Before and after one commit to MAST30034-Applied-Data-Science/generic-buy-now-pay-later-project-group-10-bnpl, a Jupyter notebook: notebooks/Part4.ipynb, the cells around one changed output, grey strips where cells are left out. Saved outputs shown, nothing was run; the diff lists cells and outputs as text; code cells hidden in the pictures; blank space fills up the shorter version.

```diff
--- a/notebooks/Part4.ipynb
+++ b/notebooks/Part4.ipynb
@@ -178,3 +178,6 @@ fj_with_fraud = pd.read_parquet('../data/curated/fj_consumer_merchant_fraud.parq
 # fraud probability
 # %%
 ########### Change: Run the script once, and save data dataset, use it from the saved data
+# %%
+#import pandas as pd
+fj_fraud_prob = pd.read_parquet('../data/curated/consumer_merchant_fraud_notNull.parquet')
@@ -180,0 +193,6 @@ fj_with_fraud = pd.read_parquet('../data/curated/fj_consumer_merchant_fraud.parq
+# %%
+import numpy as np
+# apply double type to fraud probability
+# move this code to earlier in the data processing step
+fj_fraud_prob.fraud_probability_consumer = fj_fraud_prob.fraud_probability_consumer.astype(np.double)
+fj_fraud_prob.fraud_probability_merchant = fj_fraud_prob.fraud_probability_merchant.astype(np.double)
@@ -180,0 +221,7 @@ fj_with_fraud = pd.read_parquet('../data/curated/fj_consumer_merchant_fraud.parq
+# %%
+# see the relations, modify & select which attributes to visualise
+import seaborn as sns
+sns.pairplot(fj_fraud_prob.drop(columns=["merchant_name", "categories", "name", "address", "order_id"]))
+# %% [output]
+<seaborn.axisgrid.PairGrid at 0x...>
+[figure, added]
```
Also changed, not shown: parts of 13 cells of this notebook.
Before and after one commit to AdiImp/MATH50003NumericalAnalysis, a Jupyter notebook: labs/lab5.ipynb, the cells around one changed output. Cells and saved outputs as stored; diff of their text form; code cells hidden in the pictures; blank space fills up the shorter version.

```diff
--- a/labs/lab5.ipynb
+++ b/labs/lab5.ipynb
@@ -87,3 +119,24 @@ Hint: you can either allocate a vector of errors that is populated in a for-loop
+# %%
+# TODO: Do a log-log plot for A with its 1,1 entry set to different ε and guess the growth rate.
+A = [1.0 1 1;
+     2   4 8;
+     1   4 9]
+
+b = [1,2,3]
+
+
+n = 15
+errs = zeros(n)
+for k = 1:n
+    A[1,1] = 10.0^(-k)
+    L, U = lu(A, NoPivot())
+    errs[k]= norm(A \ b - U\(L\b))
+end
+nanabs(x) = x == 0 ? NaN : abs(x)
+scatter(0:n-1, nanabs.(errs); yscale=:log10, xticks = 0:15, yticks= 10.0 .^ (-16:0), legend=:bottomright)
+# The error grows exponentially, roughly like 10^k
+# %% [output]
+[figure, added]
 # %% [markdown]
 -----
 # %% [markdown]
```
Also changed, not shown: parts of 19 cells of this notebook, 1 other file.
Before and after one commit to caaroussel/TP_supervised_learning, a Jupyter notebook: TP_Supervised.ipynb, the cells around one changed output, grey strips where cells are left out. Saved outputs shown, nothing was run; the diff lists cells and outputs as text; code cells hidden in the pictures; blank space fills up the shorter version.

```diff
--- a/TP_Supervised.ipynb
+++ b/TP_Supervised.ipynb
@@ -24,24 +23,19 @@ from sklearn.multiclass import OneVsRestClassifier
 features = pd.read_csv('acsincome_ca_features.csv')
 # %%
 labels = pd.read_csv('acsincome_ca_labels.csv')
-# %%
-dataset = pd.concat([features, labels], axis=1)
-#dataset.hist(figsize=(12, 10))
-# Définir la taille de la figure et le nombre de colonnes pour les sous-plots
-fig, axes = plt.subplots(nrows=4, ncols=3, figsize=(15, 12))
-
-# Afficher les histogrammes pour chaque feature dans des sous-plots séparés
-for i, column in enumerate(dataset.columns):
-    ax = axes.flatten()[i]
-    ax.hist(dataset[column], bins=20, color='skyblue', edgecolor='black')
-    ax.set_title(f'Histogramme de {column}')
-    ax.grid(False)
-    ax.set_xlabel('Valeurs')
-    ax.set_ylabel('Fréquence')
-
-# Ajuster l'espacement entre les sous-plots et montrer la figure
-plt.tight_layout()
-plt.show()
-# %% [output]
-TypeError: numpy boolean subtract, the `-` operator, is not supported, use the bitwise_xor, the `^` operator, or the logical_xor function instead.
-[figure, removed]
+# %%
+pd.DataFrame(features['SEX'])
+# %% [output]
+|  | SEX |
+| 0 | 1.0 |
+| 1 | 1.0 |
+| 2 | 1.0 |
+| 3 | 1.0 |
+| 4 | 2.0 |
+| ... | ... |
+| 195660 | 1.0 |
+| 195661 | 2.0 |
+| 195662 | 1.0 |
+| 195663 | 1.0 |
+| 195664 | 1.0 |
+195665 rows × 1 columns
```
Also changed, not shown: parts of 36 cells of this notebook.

· · · · ·

- [Work instruction]
Reproduce all the records. Keep them exact, please.

- [Your solution]
Before and after one commit to MAST30034-Applied-Data-Science/generic-buy-now-pay-later-project-group-10-bnpl, a Jupyter notebook: notebooks/Part4.ipynb, the cells around one changed output, grey strips where cells are left out. Saved outputs shown, nothing was run; the diff lists cells and outputs as text; code cells hidden in the pictures; blank space fills up the shorter version.

```diff
--- a/notebooks/Part4.ipynb
+++ b/notebooks/Part4.ipynb
@@ -178,3 +178,6 @@ fj_with_fraud = pd.read_parquet('../data/curated/fj_consumer_merchant_fraud.parq
 # fraud probability
 # %%
 ########### Change: Run the script once, and save data dataset, use it from the saved data
+# %%
+#import pandas as pd
+fj_fraud_prob = pd.read_parquet('../data/curated/consumer_merchant_fraud_notNull.parquet')
@@ -180,0 +193,6 @@ fj_with_fraud = pd.read_parquet('../data/curated/fj_consumer_merchant_fraud.parq
+# %%
+import numpy as np
+# apply double type to fraud probability
+# move this code to earlier in the data processing step
+fj_fraud_prob.fraud_probability_consumer = fj_fraud_prob.fraud_probability_consumer.astype(np.double)
+fj_fraud_prob.fraud_probability_merchant = fj_fraud_prob.fraud_probability_merchant.astype(np.double)
@@ -180,0 +221,7 @@ fj_with_fraud = pd.read_parquet('../data/curated/fj_consumer_merchant_fraud.parq
+# %%
+# see the relations, modify & select which attributes to visualise
+import seaborn as sns
+sns.pairplot(fj_fraud_prob.drop(columns=["merchant_name", "categories", "name", "address", "order_id"]))
+# %% [output]
+<seaborn.axisgrid.PairGrid at 0x...>
+[figure, added]
```
Also changed, not shown: parts of 13 cells of this notebook.
Before and after one commit to AdiImp/MATH50003NumericalAnalysis, a Jupyter notebook: labs/lab5.ipynb, the cells around one changed output. Cells and saved outputs as stored; diff of their text form; code cells hidden in the pictures; blank space fills up the shorter version.

```diff
--- a/labs/lab5.ipynb
+++ b/labs/lab5.ipynb
@@ -87,3 +119,24 @@ Hint: you can either allocate a vector of errors that is populated in a for-loop
+# %%
+# TODO: Do a log-log plot for A with its 1,1 entry set to different ε and guess the growth rate.
+A = [1.0 1 1;
+     2   4 8;
+     1   4 9]
+
+b = [1,2,3]
+
+
+n = 15
+errs = zeros(n)
+for k = 1:n
+    A[1,1] = 10.0^(-k)
+    L, U = lu(A, NoPivot())
+    errs[k]= norm(A \ b - U\(L\b))
+end
+nanabs(x) = x == 0 ? NaN : abs(x)
+scatter(0:n-1, nanabs.(errs); yscale=:log10, xticks = 0:15, yticks= 10.0 .^ (-16:0), legend=:bottomright)
+# The error grows exponentially, roughly like 10^k
+# %% [output]
+[figure, added]
 # %% [markdown]
 -----
 # %% [markdown]
```
Also changed, not shown: parts of 19 cells of this notebook, 1 other file.
Before and after one commit to caaroussel/TP_supervised_learning, a Jupyter notebook: TP_Supervised.ipynb, the cells around one changed output, grey strips where cells are left out. Saved outputs shown, nothing was run; the diff lists cells and outputs as text; code cells hidden in the pictures; blank space fills up the shorter version.

```diff
--- a/TP_Supervised.ipynb
+++ b/TP_Supervised.ipynb
@@ -24,24 +23,19 @@ from sklearn.multiclass import OneVsRestClassifier
 features = pd.read_csv('acsincome_ca_features.csv')
 # %%
 labels = pd.read_csv('acsincome_ca_labels.csv')
-# %%
-dataset = pd.concat([features, labels], axis=1)
-#dataset.hist(figsize=(12, 10))
-# Définir la taille de la figure et le nombre de colonnes pour les sous-plots
-fig, axes = plt.subplots(nrows=4, ncols=3, figsize=(15, 12))
-
-# Afficher les histogrammes pour chaque feature dans des sous-plots séparés
-for i, column in enumerate(dataset.columns):
-    ax = axes.flatten()[i]
-    ax.hist(dataset[column], bins=20, color='skyblue', edgecolor='black')
-    ax.set_title(f'Histogramme de {column}')
-    ax.grid(False)
-    ax.set_xlabel('Valeurs')
-    ax.set_ylabel('Fréquence')
-
-# Ajuster l'espacement entre les sous-plots et montrer la figure
-plt.tight_layout()
-plt.show()
-# %% [output]
-TypeError: numpy boolean subtract, the `-` operator, is not supported, use the bitwise_xor, the `^` operator, or the logical_xor function instead.
-[figure, removed]
+# %%
+pd.DataFrame(features['SEX'])
+# %% [output]
+|  | SEX |
+| 0 | 1.0 |
+| 1 | 1.0 |
+| 2 | 1.0 |
+| 3 | 1.0 |
+| 4 | 2.0 |
+| ... | ... |
+| 195660 | 1.0 |
+| 195661 | 2.0 |
+| 195662 | 1.0 |
+| 195663 | 1.0 |
+| 195664 | 1.0 |
+195665 rows × 1 columns
```
Also changed, not shown: parts of 36 cells of this notebook.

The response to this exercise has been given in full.